And what a lot of them want to hear is another excuse to not extend unemployment benefits for more than two million long-term jobless people.

According to Krueger and Co., there’s also that annoying historical tendency of the Marginals to just up and quit their jobs:

Although the long-term unemployed have about a one in ten chance of moving into employment in any given month, when they do return to work their new jobs are often transitory. (itinerant, hobo-ish) After 15 months, the long-term unemployed are more than twice as likely to have withdrawn (they studiously avoid saying laid off, fired, aged out, became sick or were injured) from the labor force than to have settled into steady, full-time employment.

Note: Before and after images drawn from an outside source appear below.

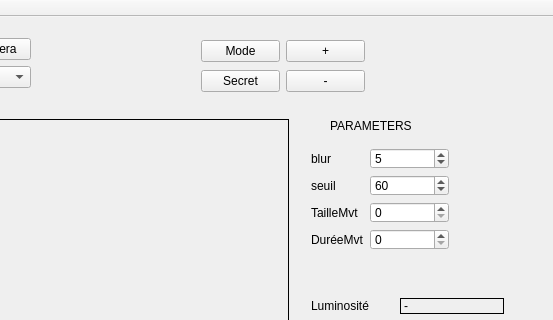
This is mainfenetre.ui in BichonCby/CamProj as Qt 5 draws it before an edit; both pictures show x 220 to 773 and y 0 to 320 of the 773 by 685 pixel window. The edited form follows.
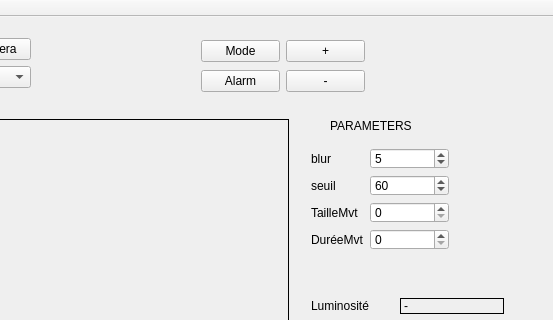
This is the edited form. Custom widgets are drawn as their Qt base class.

Commit message: Ajout du bouton alarme

Diff of the .ui file:
```diff
--- a/mainfenetre.ui
+++ b/mainfenetre.ui
@@ -281,7 +281,7 @@
      <item row="1" column="0">
       <widget class="QPushButton" name="Secret_button">
        <property name="text">
-        <string>Secret</string>
+        <string>Alarm</string>
        </property>
       </widget>
      </item>
```
Left out of the diff: 2 changed lines with no effect on the pictures. The commit also changes 4 other files.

And when they exit (without, apparently, a swift kick in the butt from their boss to help them on their way) the labor force, the long-term unemployed tend to say that they no longer want a job, suggesting that many labor force exits could be enduring. (once a quitter, always a quitter.)

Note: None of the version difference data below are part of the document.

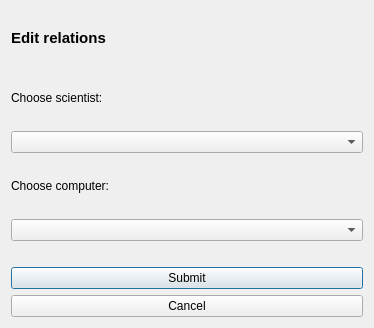
First picture: the form in Verklegt/editrelation.ui, repository disaerna/T-113-VLN1, before the edit.
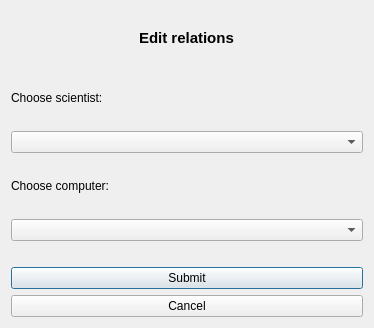
Second picture: the form after the edit.

Diff of the .ui file:
```diff
--- a/Verklegt/editrelation.ui
+++ b/Verklegt/editrelation.ui
@@ -14,7 +14,7 @@
    <string>Dialog</string>
   </property>
   <layout class="QVBoxLayout" name="verticalLayout">
-   <item>
+   <item alignment="Qt::AlignHCenter">
     <widget class="QLabel" name="label_editRelationTitle">
      <property name="font">
       <font>
```
Left out of the diff: 2 changed lines with no effect on the pictures.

Words matter. And this is the part about the subset of the chronically unemployed that the moralizing Caligula Caucus will most likely pounce upon. Congress, of course, is now in the throes of debating unemployment benefit extensions. As long as there are some lazy bums who are deliberately quitting jobs and are unlikely to ever to work again for the rest of their lives, why extend the help? As Paul Ryan might say, it only encourages them to remain strung out in their hammocks of dependency. The sadistic lower House is balking at even a brief stay of execution, despite the outrageous CEO-friendly Senate compromise allowing employers to “temporarily” withhold contributions to current workers’ pension plans and the additional regressive tax on airline travelers.

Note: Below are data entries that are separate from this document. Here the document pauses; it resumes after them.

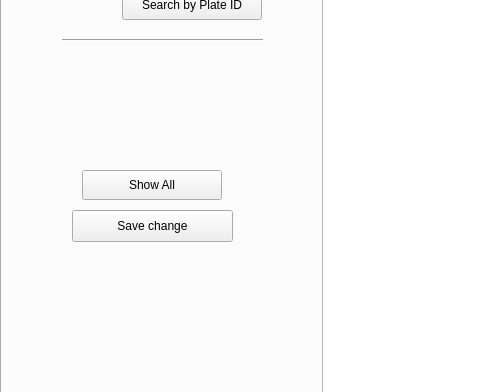
Qt form Project_Folder/Project_Space/Concentrate_Advance.ui (Joel-HsienChi/-----) before a commit; both pictures show x 0 to 480 and y 216 to 608 of the 1158 by 801 pixel window.
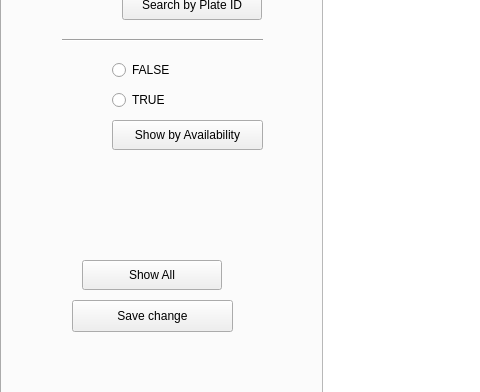
The same form after that commit.

Commit message: modified:   Project_Folder/Project_Space/Concentrate_Advance.ui 	modified:   Project_Folder/Project_Space/Function.py 	modified:   Project_Folder/Project_Space/Login_Main.py 	modified:   Project_Folder/Project_Space/Project.db 	modified:   Project_Folder/Project_Space/__pycache__/Function.cpython-39.pyc 	modified:   Project_Folder/Project_Space/convert.txt

Diff of the .ui file:
```diff
--- a/Project_Folder/Project_Space/Concentrate_Advance.ui
+++ b/Project_Folder/Project_Space/Concentrate_Advance.ui
@@ -944,7 +944,7 @@
     <property name="geometry">
      <rect>
       <x>70</x>
-      <y>400</y>
+      <y>490</y>
       <width>161</width>
       <height>32</height>
      </rect>
@@ -963,7 +963,7 @@
     <property name="geometry">
      <rect>
       <x>80</x>
-      <y>360</y>
+      <y>450</y>
       <width>140</width>
       <height>30</height>
      </rect>
@@ -1118,6 +1118,63 @@
      <string/>
     </property>
    </widget>
+   <widget class="QPushButton" name="Fail_type_button_2">
+    <property name="geometry">
+     <rect>
+      <x>110</x>
+      <y>310</y>
+      <width>151</width>
+      <height>30</height>
+     </rect>
+    </property>
+    <property name="minimumSize">
+     <size>
+      <width>140</width>
+      <height>30</height>
+     </size>
+    </property>
+    <property name="text">
+     <string>Show by Availability</string>
+    </property>
+   </widget>
+   <widget class="QRadioButton" name="Available_FALSE">
+    <property name="geometry">
+     <rect>
+      <x>110</x>
+      <y>250</y>
+      <width>100</width>
+      <height>20</height>
+     </rect>
+    </property>
+    <property name="minimumSize">
+     <size>
+      <width>100</width>
+      <height>20</height>
+     </size>
+    </property>
+    <property name="text">
+     <string>FALSE</string>
+    </property>
+   </widget>
+   <widget class="QRadioButton" name="Available_TRUE">
+    <property name="geometry">
+     <rect>
+      <x>110</x>
+      <y>280</y>
+      <width>100</width>
+      <height>20</height>
+     </rect>
+    </property>
+    <property name="minimumSize">
+     <size>
+      <width>100</width>
+      <height>20</height>
+     </size>
+    </property>
+    <property name="text">
+     <string>TRUE</string>
+    </property>
+   </widget>
   </widget>
  </widget>
  <resources/>
```
The commit also changes 5 other files.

Although the Brookings charts do show that educated, professional people are just as likely suffer prolonged unemployment as the less educated, the authors of the study for some reason do not include these findings in their coldly written summary. Nowhere do we hear a story about the 50-something engineer laid off from a Fortune 500 company a year ago, and who has since given up even looking for work because of untreated clinical depression. Instead, according to the wonkishly dry economic report, he has “exited the work force” and has a “tendency” to not even want a job. He and millions of people like him shall remain nameless as they are rendered into statistical insignificance.

The Social Darwinist subtext goes something like this: if we simply ignore the chronically unemployed, they will magically disappear from our radar screen. No more pings, no more blips. As Binyamin Applebaum of the New York Times puts it,

The basic argument made by the new paper, and others like it, is that the long-standing relationship between movements in inflation and unemployment, which appeared to break down during the Great Recession and its aftermath, can be restored by writing off long-term unemployment. The Phillips curve, a description of this relationship, predicted a decline of one percentage point per year between 2009 and 2013. The actual average was just 0.2 percentage points.

Adjust for – which is to say, ignore – long-term unemployment and voila! The difference almost completely vanishes.

And President Obama and Congress are not about to pledge the full bureaucratic or financial support of the United States government to search for and rescue this particular group of vanished, doomed, expendable passengers. Looking for miniscule glints of metal in a million-square mile locus, though? That, says the president, is now “among America’s top priorities.”

There isn’t an ocean too deep, or a mountain so high it can keep them away…. away from thumping their chests and strutting their all-American exceptional stuff in their never-ending quest to become CNN Heroes.